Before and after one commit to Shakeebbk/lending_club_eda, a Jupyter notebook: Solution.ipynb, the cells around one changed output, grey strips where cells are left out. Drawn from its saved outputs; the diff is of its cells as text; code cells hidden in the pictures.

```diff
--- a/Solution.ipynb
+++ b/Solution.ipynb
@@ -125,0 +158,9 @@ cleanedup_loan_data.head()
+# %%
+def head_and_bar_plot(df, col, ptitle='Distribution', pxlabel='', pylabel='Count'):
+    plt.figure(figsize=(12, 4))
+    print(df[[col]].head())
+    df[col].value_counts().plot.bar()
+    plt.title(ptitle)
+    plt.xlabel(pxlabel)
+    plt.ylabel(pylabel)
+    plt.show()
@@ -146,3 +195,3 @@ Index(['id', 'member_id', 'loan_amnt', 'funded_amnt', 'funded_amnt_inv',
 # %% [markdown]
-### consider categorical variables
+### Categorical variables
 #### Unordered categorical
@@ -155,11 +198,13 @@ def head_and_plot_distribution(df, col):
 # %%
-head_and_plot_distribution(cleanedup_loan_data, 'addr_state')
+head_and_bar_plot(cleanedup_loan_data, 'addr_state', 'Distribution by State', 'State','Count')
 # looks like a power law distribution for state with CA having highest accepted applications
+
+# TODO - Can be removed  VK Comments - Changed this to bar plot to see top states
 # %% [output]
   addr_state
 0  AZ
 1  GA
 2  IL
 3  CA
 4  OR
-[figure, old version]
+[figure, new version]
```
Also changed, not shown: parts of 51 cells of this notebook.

TASK DESCRIPTION — Copy whichever lines in the listing above contain the word "Solution".

RESULT OF THE TASK —
Before and after one commit to Shakeebbk/lending_club_eda, a Jupyter notebook: Solution.ipynb, the cells around one changed output, grey strips where cells are left out. Drawn from its saved outputs; the diff is of its cells as text; code cells hidden in the pictures.
--- a/Solution.ipynb
+++ b/Solution.ipynb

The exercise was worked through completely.